Critics say the federal government's $225-million commitment to encourage the development of broadband internet connections to rural and remote areas would fall short of its goals if it isn't backed up by further commitment and an accompanying vision of the future.
In last Tuesday's budget, the federal Conservatives pledged $225 million over three years to Industry Canada to develop and implement a strategy to extend broadband coverage to all underserved communities beginning in 2009-10.
"The government is committed to closing the broadband gap in Canada by encouraging the private development of rural broadband infrastructure," the government said in its budget statement.
The government has said it has to subsidize the private sector to deliver broadband because many communities have too few people or are too far from cities for companies to make a profit on the service.
John Reid, president and CEO of the Canadian Advanced Technology Alliance, said the $225-million commitment is a worthy objective, but called the funding "modest," particularly compared with the efforts of competing nations.
Australia, for example, committed to an ambitious $4.7-billion US plan to upgrade its broadband infrastructure in December.
And last week, the U.S. House of Representatives passed an $819-billion US economic stimulus package that includes $6 billion US in funding to stimulate broadband deployment across the U.S. The package includes a $2.8-billion US grant program for broadband providers to roll out service to rural and other underserved areas.
Canada's budget funding falls short of the Conservative party's own election promise of $500 million over five years, said Michael Geist, an internet law professor in Ottawa. The commitment is for $75 million instead of $100 million a year, although Geist notes the government did appear to move the implementation date up a year from 2010-11 to 2009-10.
The Conservatives, during the 2008 election campaign, also said the private sector and other levels of government would have to match the federal money to pay for the project, which would come at a final cost of $1.5 billion by 2016.

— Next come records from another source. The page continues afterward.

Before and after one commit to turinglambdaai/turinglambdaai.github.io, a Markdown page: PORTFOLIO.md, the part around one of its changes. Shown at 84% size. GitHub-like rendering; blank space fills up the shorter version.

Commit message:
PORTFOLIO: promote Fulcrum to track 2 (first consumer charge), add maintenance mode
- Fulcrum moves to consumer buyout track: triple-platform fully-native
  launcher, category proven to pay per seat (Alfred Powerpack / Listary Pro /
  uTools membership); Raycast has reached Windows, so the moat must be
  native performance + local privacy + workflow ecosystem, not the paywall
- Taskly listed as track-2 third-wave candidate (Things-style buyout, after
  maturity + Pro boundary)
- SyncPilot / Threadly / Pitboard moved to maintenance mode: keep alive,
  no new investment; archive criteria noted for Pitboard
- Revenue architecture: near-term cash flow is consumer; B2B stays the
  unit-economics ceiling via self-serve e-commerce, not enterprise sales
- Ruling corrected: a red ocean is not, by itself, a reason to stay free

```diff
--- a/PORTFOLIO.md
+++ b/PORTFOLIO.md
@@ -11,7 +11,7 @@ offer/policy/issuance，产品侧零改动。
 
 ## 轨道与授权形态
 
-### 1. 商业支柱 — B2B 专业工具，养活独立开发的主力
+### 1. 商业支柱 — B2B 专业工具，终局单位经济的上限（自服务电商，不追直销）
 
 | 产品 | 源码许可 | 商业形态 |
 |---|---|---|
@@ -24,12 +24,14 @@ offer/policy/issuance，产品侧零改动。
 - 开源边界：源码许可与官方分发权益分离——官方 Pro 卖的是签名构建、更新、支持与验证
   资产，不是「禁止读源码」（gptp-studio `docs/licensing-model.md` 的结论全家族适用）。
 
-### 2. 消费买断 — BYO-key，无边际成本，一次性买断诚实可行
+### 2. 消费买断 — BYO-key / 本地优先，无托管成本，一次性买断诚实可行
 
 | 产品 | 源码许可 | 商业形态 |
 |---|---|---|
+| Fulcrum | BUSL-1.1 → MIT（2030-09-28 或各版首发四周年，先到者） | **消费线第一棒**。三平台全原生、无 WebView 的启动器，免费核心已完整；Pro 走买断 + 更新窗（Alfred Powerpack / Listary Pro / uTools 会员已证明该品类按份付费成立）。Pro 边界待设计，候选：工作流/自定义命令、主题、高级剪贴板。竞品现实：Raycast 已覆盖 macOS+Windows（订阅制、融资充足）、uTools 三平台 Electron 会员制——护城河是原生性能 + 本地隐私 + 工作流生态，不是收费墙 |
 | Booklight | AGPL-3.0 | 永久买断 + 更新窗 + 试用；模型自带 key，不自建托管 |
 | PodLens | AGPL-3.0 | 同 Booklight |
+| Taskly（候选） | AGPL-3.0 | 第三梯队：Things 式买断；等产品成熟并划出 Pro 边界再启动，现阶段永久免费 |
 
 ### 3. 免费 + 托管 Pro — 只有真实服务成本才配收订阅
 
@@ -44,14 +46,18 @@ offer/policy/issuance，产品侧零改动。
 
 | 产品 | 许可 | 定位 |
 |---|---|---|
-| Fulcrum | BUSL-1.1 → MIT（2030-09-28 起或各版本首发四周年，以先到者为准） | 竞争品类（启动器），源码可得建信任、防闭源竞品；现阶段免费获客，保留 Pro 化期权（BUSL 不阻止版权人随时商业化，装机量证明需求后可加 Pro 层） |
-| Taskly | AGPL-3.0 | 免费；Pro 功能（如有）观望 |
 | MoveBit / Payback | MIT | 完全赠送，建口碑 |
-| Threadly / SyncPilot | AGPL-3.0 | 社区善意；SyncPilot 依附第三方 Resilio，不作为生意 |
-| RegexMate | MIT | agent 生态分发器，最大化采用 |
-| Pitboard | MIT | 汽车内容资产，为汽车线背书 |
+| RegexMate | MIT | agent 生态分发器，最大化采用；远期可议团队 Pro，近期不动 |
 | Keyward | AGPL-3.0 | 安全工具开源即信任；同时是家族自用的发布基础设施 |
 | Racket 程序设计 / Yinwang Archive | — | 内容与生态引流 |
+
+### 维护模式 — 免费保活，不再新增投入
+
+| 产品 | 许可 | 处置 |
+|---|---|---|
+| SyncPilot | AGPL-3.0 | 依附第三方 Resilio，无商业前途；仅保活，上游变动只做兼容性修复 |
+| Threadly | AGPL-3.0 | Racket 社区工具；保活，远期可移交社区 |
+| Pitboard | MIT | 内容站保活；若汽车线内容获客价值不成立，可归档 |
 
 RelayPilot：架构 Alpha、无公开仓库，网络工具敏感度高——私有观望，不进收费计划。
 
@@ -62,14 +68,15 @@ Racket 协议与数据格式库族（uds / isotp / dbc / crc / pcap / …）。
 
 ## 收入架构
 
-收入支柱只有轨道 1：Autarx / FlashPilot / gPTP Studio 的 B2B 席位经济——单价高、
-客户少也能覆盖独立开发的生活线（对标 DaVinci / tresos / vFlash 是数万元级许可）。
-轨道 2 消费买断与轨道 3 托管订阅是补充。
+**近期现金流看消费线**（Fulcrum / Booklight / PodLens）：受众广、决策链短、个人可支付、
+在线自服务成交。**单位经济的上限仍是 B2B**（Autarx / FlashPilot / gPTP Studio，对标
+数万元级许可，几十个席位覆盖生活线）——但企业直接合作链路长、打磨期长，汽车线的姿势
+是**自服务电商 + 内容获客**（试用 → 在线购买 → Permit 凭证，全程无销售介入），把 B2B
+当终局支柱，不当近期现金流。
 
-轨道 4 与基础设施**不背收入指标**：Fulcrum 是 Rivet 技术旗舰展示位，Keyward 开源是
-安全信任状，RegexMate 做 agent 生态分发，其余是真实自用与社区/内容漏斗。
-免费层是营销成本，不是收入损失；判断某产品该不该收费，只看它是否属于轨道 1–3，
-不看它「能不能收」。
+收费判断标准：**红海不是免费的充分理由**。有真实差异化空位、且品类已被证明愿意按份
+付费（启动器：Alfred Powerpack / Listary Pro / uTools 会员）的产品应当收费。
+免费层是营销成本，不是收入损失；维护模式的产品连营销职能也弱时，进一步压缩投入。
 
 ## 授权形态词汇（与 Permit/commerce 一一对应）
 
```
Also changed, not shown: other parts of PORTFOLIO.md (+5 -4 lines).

"To call this commitment modest is being charitable," Geist said. "I don't know what the right number for Canada is, but what we needed was a firm commitment to universal broadband — and this falls short."
Reid said committing a higher dollar value is less important than having a plan to back it up, and said the many budget pledges to support technology industries lack vision.

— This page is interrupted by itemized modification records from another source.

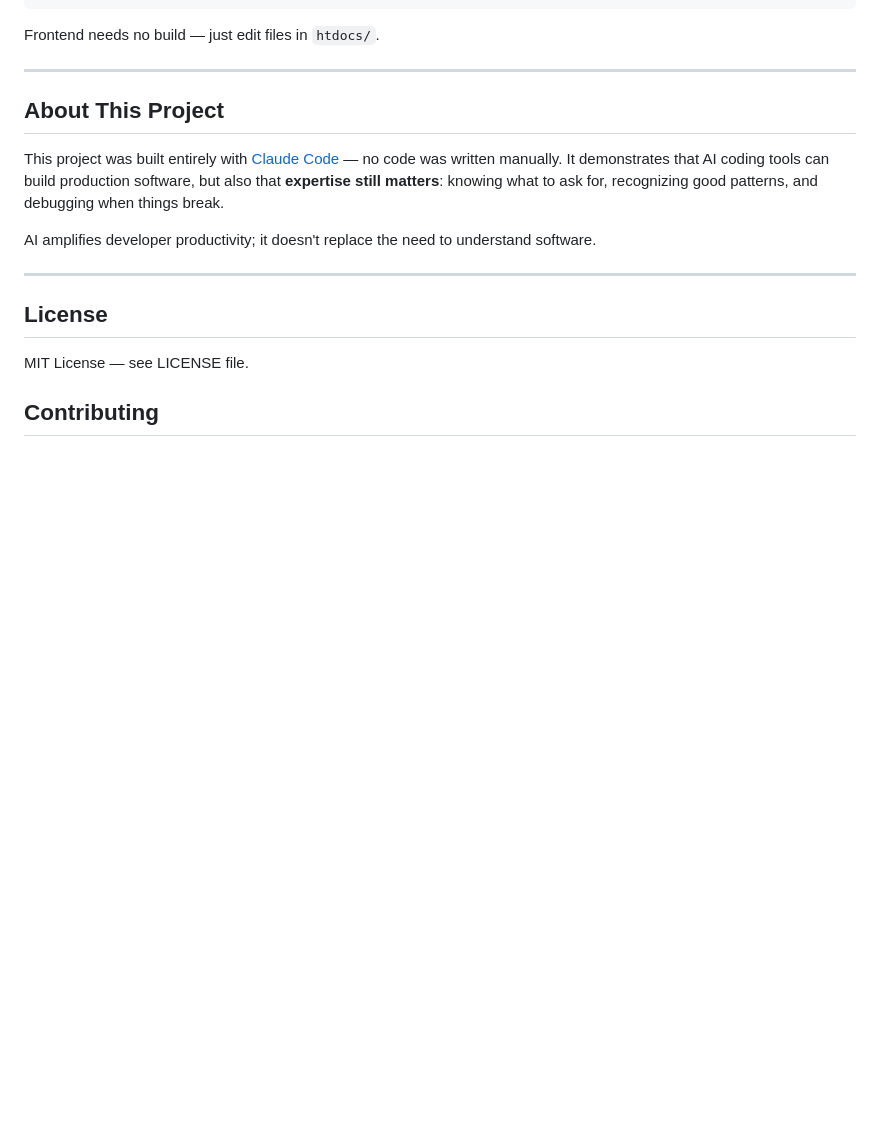
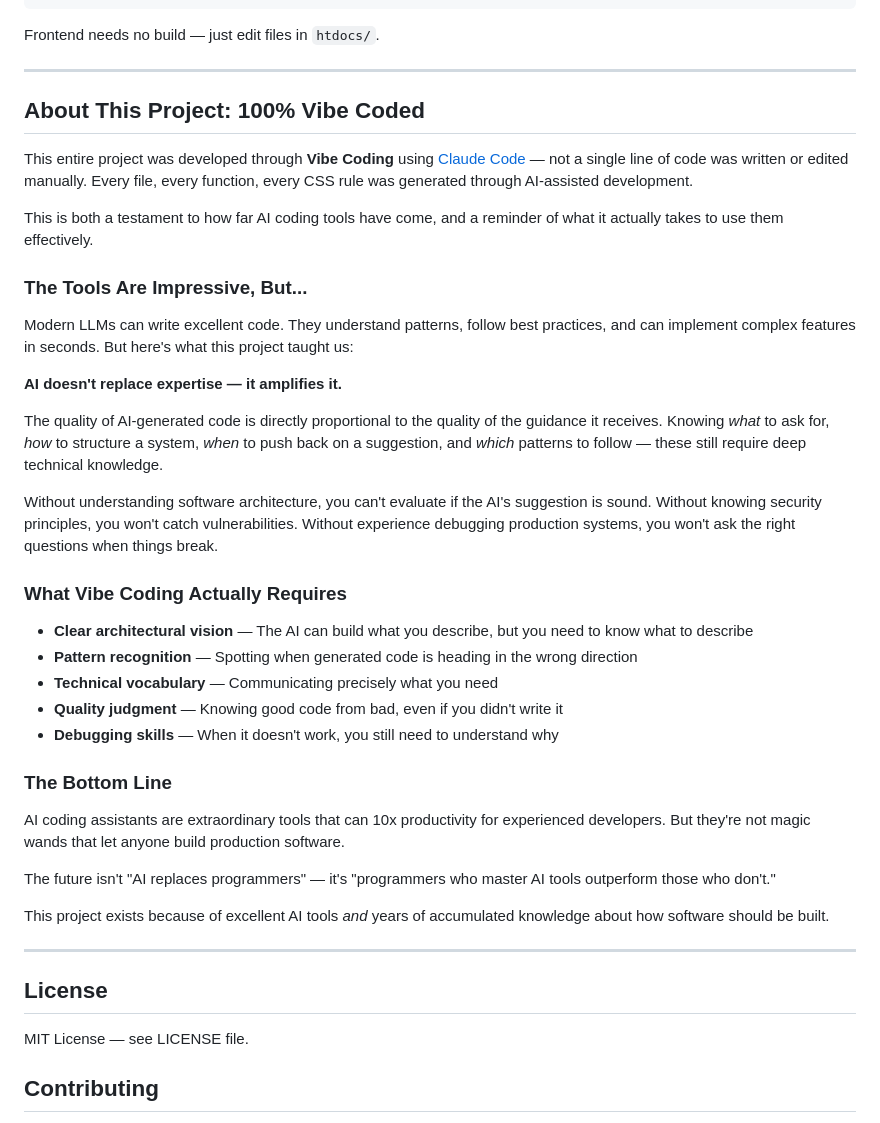
Before and after one commit to janiosarmento/risos, a Markdown page: README.md, the part around the change. Drawn GitHub-style; blank space fills up the shorter version.

Commit message:
Restore full Vibe Coding section in README
The section explains the philosophy behind the project
and has generated valuable discussions about AI-assisted
development.

🤖 Generated with [Claude Code](https://claude.com/claude-code)

Co-Authored-By: Claude Opus 4.5 <noreply@anthropic.com>

```diff
--- a/README.md
+++ b/README.md
@@ -188,11 +188,37 @@ Frontend needs no build — just edit files in `htdocs/`.
 
 ---
 
-## About This Project
+## About This Project: 100% Vibe Coded
 
-This project was built entirely with [Claude Code](https://claude.ai/claude-code) — no code was written manually. It demonstrates that AI coding tools can build production software, but also that **expertise still matters**: knowing what to ask for, recognizing good patterns, and debugging when things break.
+This entire project was developed through **Vibe Coding** using [Claude Code](https://claude.ai/claude-code) — not a single line of code was written or edited manually. Every file, every function, every CSS rule was generated through AI-assisted development.
 
-AI amplifies developer productivity; it doesn't replace the need to understand software.
+This is both a testament to how far AI coding tools have come, and a reminder of what it actually takes to use them effectively.
+
+### The Tools Are Impressive, But...
+
+Modern LLMs can write excellent code. They understand patterns, follow best practices, and can implement complex features in seconds. But here's what this project taught us:
+
+**AI doesn't replace expertise — it amplifies it.**
+
+The quality of AI-generated code is directly proportional to the quality of the guidance it receives. Knowing *what* to ask for, *how* to structure a system, *when* to push back on a suggestion, and *which* patterns to follow — these still require deep technical knowledge.
+
+Without understanding software architecture, you can't evaluate if the AI's suggestion is sound. Without knowing security principles, you won't catch vulnerabilities. Without experience debugging production systems, you won't ask the right questions when things break.
+
+### What Vibe Coding Actually Requires
+
+- **Clear architectural vision** — The AI can build what you describe, but you need to know what to describe
+- **Pattern recognition** — Spotting when generated code is heading in the wrong direction
+- **Technical vocabulary** — Communicating precisely what you need
+- **Quality judgment** — Knowing good code from bad, even if you didn't write it
+- **Debugging skills** — When it doesn't work, you still need to understand why
+
+### The Bottom Line
+
+AI coding assistants are extraordinary tools that can 10x productivity for experienced developers. But they're not magic wands that let anyone build production software.
+
+The future isn't "AI replaces programmers" — it's "programmers who master AI tools outperform those who don't."
+
+This project exists because of excellent AI tools *and* years of accumulated knowledge about how software should be built.
 
 ---
 
```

"I think an opportunity was missed to show Canadians how these expenditures will help the country," said Reid. "The context was weak. It's not enough to say we'll match what other countries are doing; you need to explain why."

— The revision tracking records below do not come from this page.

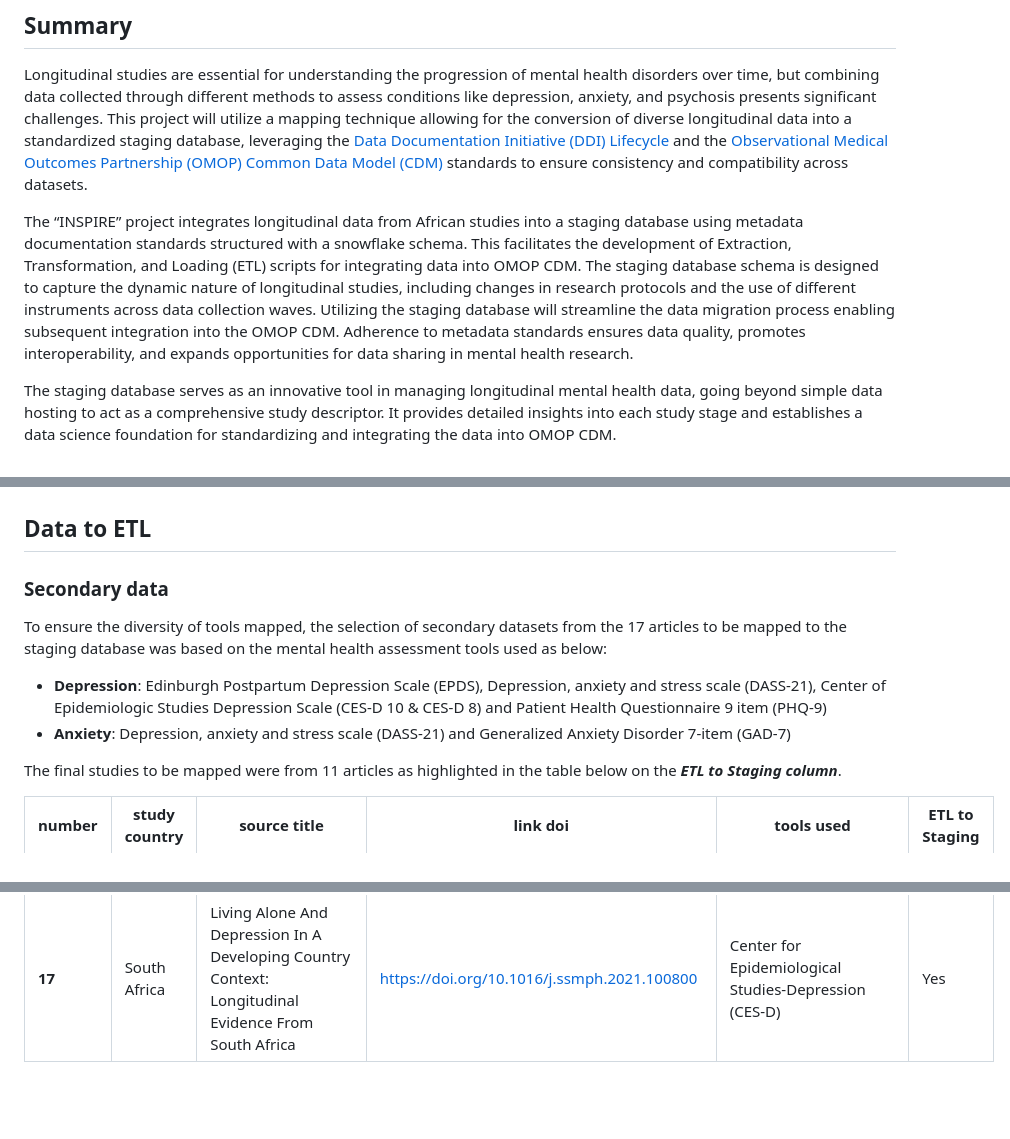
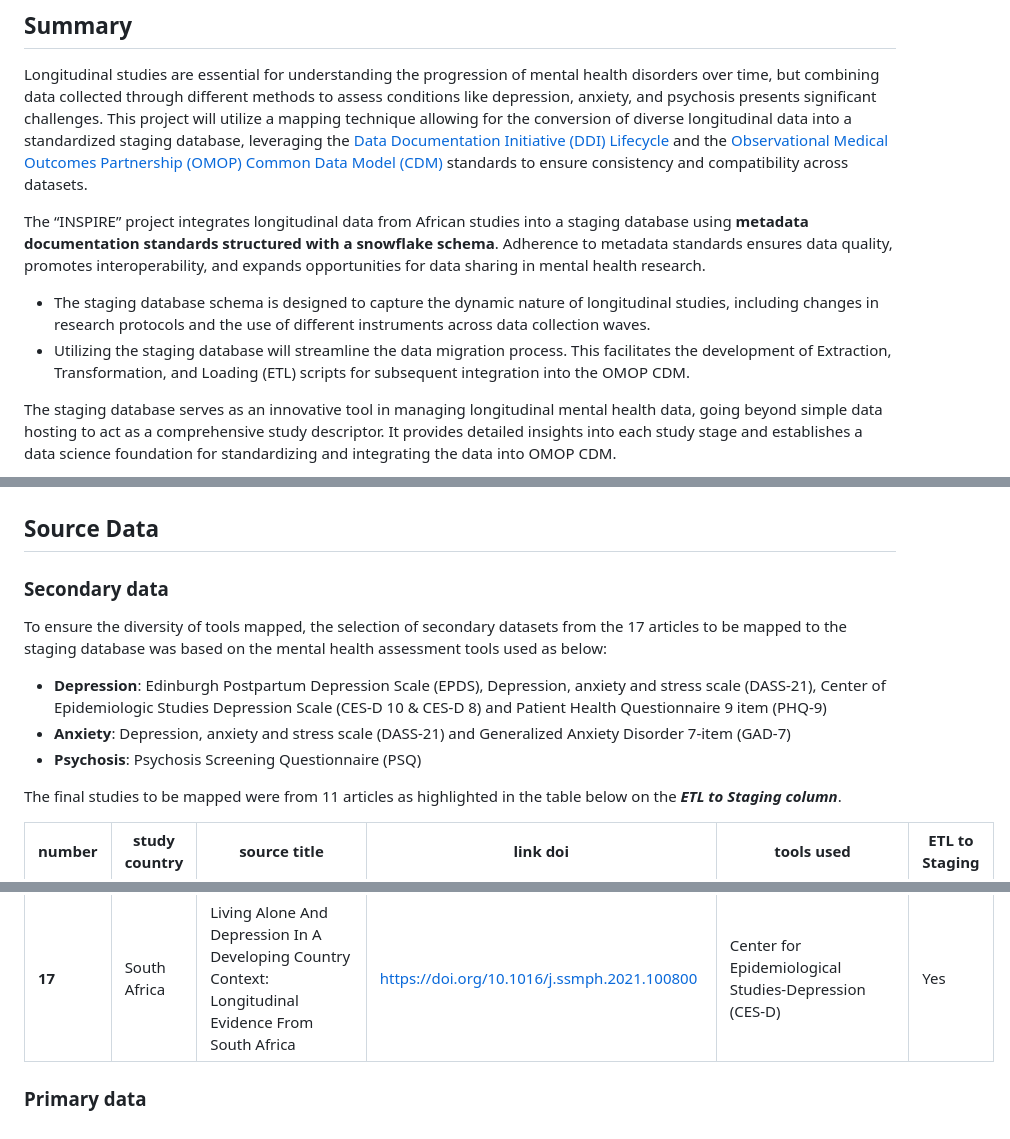
Before and after one commit to APHRC-DSE/INSPIRE-Mental-Health-Project-Integrating-and-Harmonizing-Longitudinal-Data, a Markdown page: src/README.md, 3 parts joined by grey strips. Drawn GitHub-style; blank space fills up the shorter version.

Commit message:
Update README file on src folder

```diff
--- a/src/README.md
+++ b/src/README.md
@@ -3,19 +3,22 @@
 ## Summary
 Longitudinal studies are essential for understanding the progression of mental health disorders over time, but combining data collected through different methods to assess conditions like depression, anxiety, and psychosis presents significant challenges. This project will utilize a mapping technique allowing for the conversion of diverse longitudinal data into a standardized staging database, leveraging the [Data Documentation Initiative (DDI) Lifecycle](https://ddi-lifecycle-documentation.readthedocs.io/en/latest/User%20Guide/Introduction.html) and the [Observational Medical Outcomes Partnership (OMOP) Common Data Model (CDM)](https://ohdsi.github.io/CommonDataModel/) standards to ensure consistency and compatibility across datasets.
 
-The “INSPIRE” project integrates longitudinal data from African studies into a staging database using metadata documentation standards structured with a snowflake schema. This facilitates the development of Extraction, Transformation, and Loading (ETL) scripts for integrating data into OMOP CDM. The staging database schema is designed to capture the dynamic nature of longitudinal studies, including changes in research protocols and the use of different instruments across data collection waves. Utilizing the staging database will streamline the data migration process enabling subsequent integration into the OMOP CDM. Adherence to metadata standards ensures data quality, promotes interoperability, and expands opportunities for data sharing in mental health research.
+The “INSPIRE” project integrates longitudinal data from African studies into a staging database using **metadata documentation standards structured with a snowflake schema**. Adherence to metadata standards ensures data quality, promotes interoperability, and expands opportunities for data sharing in mental health research.
+- The staging database schema is designed to capture the dynamic nature of longitudinal studies, including changes in research protocols and the use of different instruments across data collection waves.
+- Utilizing the staging database will streamline the data migration process. This facilitates the development of Extraction, Transformation, and Loading (ETL) scripts for subsequent integration into the OMOP CDM.
 
 The staging database serves as an innovative tool in managing longitudinal mental health data, going beyond simple data hosting to act as a comprehensive study descriptor. It provides detailed insights into each study stage and establishes a data science foundation for standardizing and integrating the data into OMOP CDM.
 
 ![image](../images/staging_db_data_pipeline.png)
 
-## Data to ETL
+## Source Data
 
 ### Secondary data
 To ensure the diversity of tools mapped, the selection of secondary datasets from the 17 articles to be mapped to the staging database was based on the mental health assessment tools used as below:
 
 - **Depression**: Edinburgh Postpartum Depression Scale (EPDS), Depression, anxiety and stress scale (DASS-21), Center of Epidemiologic Studies Depression Scale (CES-D 10 & CES-D 8) and Patient Health Questionnaire 9 item (PHQ-9)
 - **Anxiety**: Depression, anxiety and stress scale (DASS-21) and Generalized Anxiety Disorder 7-item (GAD-7)
+- **Psychosis**: Psychosis Screening Questionnaire (PSQ)
 
 The final studies to be mapped were from 11 articles as highlighted in the table below on the ***ETL to Staging column***.
 
@@ -38,3 +41,5 @@ The final studies to be mapped were from 11 articles as highlighted in the table
 | **15** | South Africa | Evidence On The Association Between Cigarette Smoking And Incident Depression From The South African National Income Dynamics Study 2008-2015: Mental Health Implications For A Resource-Limited Setting | https://doi.org/10.1093/ntr/nty163 | Center for Epidemiological Studies-Depression (CES-D) | Yes |
 | **16** | South Africa | Proximity To Healthcare Clinic And Depression Risk In South Africa: Geospatial Evidence From A Nationally Representative Longitudinal Study | https://doi.org/10.1007/s00127-017-1369-x | Center for Epidemiological Studies-Depression (CES-D) | Yes |
 | **17** | South Africa | Living Alone And Depression In A Developing Country Context: Longitudinal Evidence From South Africa | https://doi.org/10.1016/j.ssmph.2021.100800 | Center for Epidemiological Studies-Depression (CES-D) | Yes |
+
+### Primary data
```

Extending broadband, for example, could allow for delivery of medical information electronically, a powerful tool for people living in remote communities, he said.
Geist said the payoff for providing universal broadband would be also be in allowing the government to roll out some services almost exclusively online instead of having to provide and maintain multiple methods of service delivery at added expense. But he said these benefits are rarely discussed when broadband spending is addressed.
Canada once held a position as a global broadband leader. It ranked second in 2002 behind South Korea in the number of broadband subscribers per 100 inhabitants, according to data from the Organization for Economic Co-operation and Development.
But that lead has dwindled, as other countries have caught up and outpaced Canada in growth in the last five years. Canada now ranks 10th according to the latest OECD figures from June, with 27.9 subscribers per 100 inhabitants. Denmark leads the 30 OECD countries with 36.7 subscribers per 100 inhabitants.
And while Canada retains its position as the most-connected country among G7 nations, that lead is dwindling, with the United Kingdom trailing close behind at 27.6 subscribers per 100 inhabitants and, at current growth rates, expected to pass Canada in 2009.
Where Canada trails other countries considerably is in the pricing of its broadband services.
Canadians pay an average of $28.14 US in monthly price per advertised megabit per second, according to 2007 figures from the OECD. Only Greece, Mexico and Turkey have higher costs per Mbit/second among the 30 OECD nations surveyed.
Liberal science and technology critic Marc Garneau told CBC News he couldn't say whether the $225 million over three years is significant enough to keep Canada connected, but said it represented a start in the right direction.
"I think it will go some way towards the goal," Garneau said.
But he said the real test for the government will be in how quickly and efficiently the program delivers the service.
"We are going to be watching this government very carefully," he said. "What we want to see is how much goes towards that and how quickly, and does it go into the areas that actually need it."